Recently, the Tri-County Diabetes Partnership declared the rate of diabetes in Floyd, Johnson and Magoffin counties (map) “a crisis of epidemic proportions.” The rate in 2002-10, the latest available, was 14 percent.
If the federal Centers for Disease Control and Prevention “saw a similar increase in any other illness, they would probably declare a national emergency,” said J.D. Miller, vice president of medical affairs for Appalachian Regional Healthcare, who chaired the meeting.
The group’s statement was an appropriate response to direct public’s attention to the imperative of addressing the area’s skyrocketing rate of the disease, Ralph Davis of The Floyd County Times wrote in an editorial.
Diabetes will remain a crisis unless we do something about it, said Davis, and “if you have been waiting for a crisis before making healthy lifestyle changes, we’ve got one for you. In fact, we have several,” Davis said.
The Central Appalachian region suffers from disproportionate rates of diabetes, cancer and heart disease, and Floyd, Magoffin and Johnson counties have much higher rates of obesity than state and national averages, Davis notes. Floyd County ranks last among the state’s 120 counties in overall health measures, and Johnson and Magoffin counties are ranked 108th and 104th, respectively.
To do something about this problem, Davis calls for concentrated attention by health care providers and government officials, but the problem won’t be solved without action from the community and individuals, he says. Simple, healthy lifestyle changes are needed.
“It’s going to require the conscious decision by everyone in the region to do what they can to improve their diet and exercise habits, and to encourage their friends and family to do the same,” said Davis.
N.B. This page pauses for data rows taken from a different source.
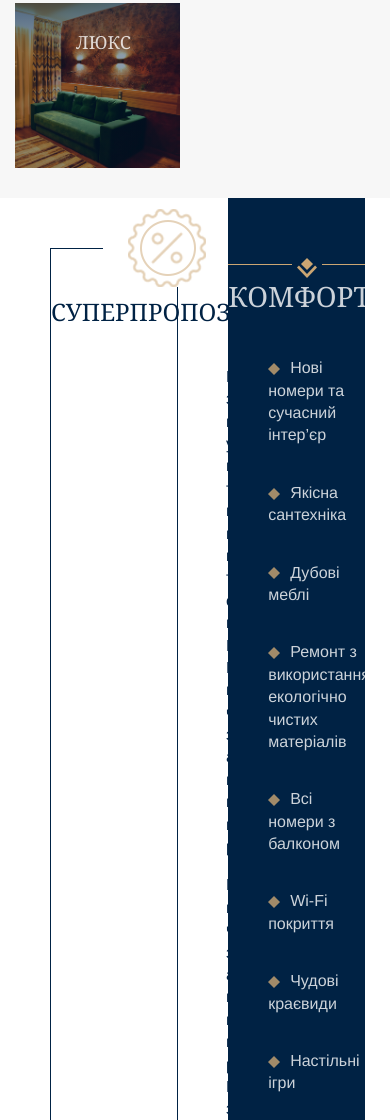
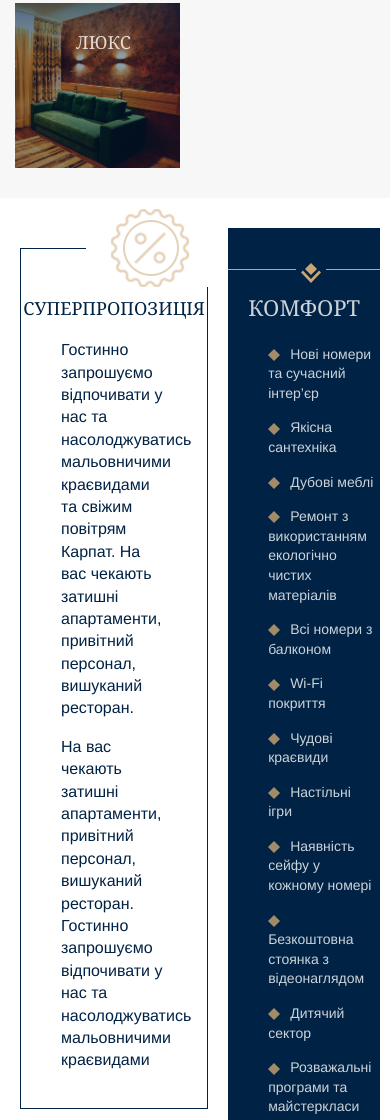
Before and after one commit to AndriiSavchuk/lions.line--task, a website: page app/index.html in a window 390 px wide. Shown: the part 2521-3641 px from the top of the page. Drawn offline with Linux system fonts and the light colour scheme.

Commit message:
Added adaptivity of section Offer

```diff
--- a/app/sass/_media.sass
+++ b/app/sass/_media.sass
@@ -5,6 +5,7 @@
 
 /* Large devices (desktops, less than 1200px) */
 @media only screen and (max-width : 1199px)
+
 
     /* Header styles */
 
@@ -25,6 +26,7 @@
     #line
         .arrows
             left: 56%
+
 
     /* Section Rooms styles */
 
@@ -67,37 +69,55 @@
         .rooms-content
             .rooms-descr
                 h3
-                    margin-bottom: 20px //
-
+                    margin-bottom: 20px
 
             .room-photo
                 &.standart
                     h3
-                        left: 27% //
+                        left: 27%
                 &.friends
                     h3
-                        left: 19% //
+                        left: 19%
                 &.semilux
                     h3
-                        left: 25% //
+                        left: 25%
                 &.shale
                     h3
-                        left: 45% //
+                        left: 45%
                 &.lux
                     h3
-                        left: 35% //
+                        left: 35%
 
             .room-photo
                 .mask
                     p
-                        padding: 50px 5px 0 5px //
-                        font-size: 14px //
+                        padding: 50px 5px 0 5px
+                        font-size: 14px
 
+
+    /* Section Offer styles */
+
+    #offer
+        .offer-wraper
+            .superoffer
+                .superoffer-block
+                    .logo
+                        left: 38%
+
+                    .superoffer-text
+                        padding: 40px 130px
+
+        .description-wrapper
+            .offer-description
+                ul
+                    li
+                        margin-bottom: 21px
 
 
 
 /* Medium devices (tablets, less than 992px) */
 @media only screen and (max-width : 991px)
+
 
    /* Header styles */
 
@@ -117,6 +137,7 @@
 
        .placeholder
            left: 45%
+
 
    /* Section Rooms styles */
 
@@ -157,9 +178,33 @@
                        line-height: 1.2
 
 
+       /* Section Offer styles */
+
+   #offer
+       .offer-wraper
+           .superoffer
+               .superoffer-block
+                   .logo
+                       left: 38%
+
+                   .superoffer-text
+                       padding: 40px 80px
+
+       .description-wrapper
+           .offer-description
+               .gold-line
+                   width: 280px
+
+               h3
+                   font-size: 32px
+                   margin-top: 25px
+                   li
+                       margin-bottom: 21px
+
 
 /* Small devices (landscape phones, less than 768px) */
 @media only screen and (max-width : 767px)
+
 
     /* Header styles */
 
@@ -223,22 +268,57 @@
                     transition: 0.7s
                 &.standart
                     h3
-                        left: 35% //
+                        left: 35%
                 &.friends
                     h3
-                        left: 29% //
+                        left: 29%
                 &.semilux
                     h3
-                        left: 32% //
+                        left: 32%
                 &.shale
                     h3
-                        left: 43% //
+                        left: 43%
                 &.lux
                     h3
-                        left: 40% //
+                        left: 40%
                 .mask
                     p
                         font-size: 14px
+
+
+    /* Section Offer styles */
+
+    #offer
+        padding-top: 30px
+        .offer-wraper
+            .superoffer
+                padding: 20px
+                .superoffer-block
+                    .logo
+                        left: 35%
+                    h4
+                        font-size: 18px
+                    .superoffer-text
+                        padding: 20px 40px
+
+        .description-wrapper
+            padding-right: 10px
+            .offer-description
+                padding: 25px 0
+                .welc-icon
+                    top: 25px
+                    left: 45%
+                .gold-line
+                    width: 240px
+                h3
+                    font-size: 22px
+                ul
+                    padding-right: 5px
+                    margin-top: 25px
+                    li
+                        font-size: 14px
+                        margin-bottom: 15px
+
 
 
 
@@ -329,7 +409,6 @@
 
 
 
-
 /* Custom */
 @media only screen and (max-width : 480px)
 	/**/
--- a/app/sass/main.sass
+++ b/app/sass/main.sass
@@ -341,6 +341,7 @@
             h3
                 color: $font-color-secondary
                 font-family: $font-family-secondary
+                font-size: 36px
                 text-align: center
                 text-transform: uppercase
                 opacity: .8
```
Also changed, not shown: app/css/main.min.css.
Calls like Davis’s are needed even more in most of the counties that surround the three counties, based on data from the CDC’s Behavioral Risk Surveillance System. The counties in dark blue had rates above 14 percent; the highest was Greenup, at 17 percent.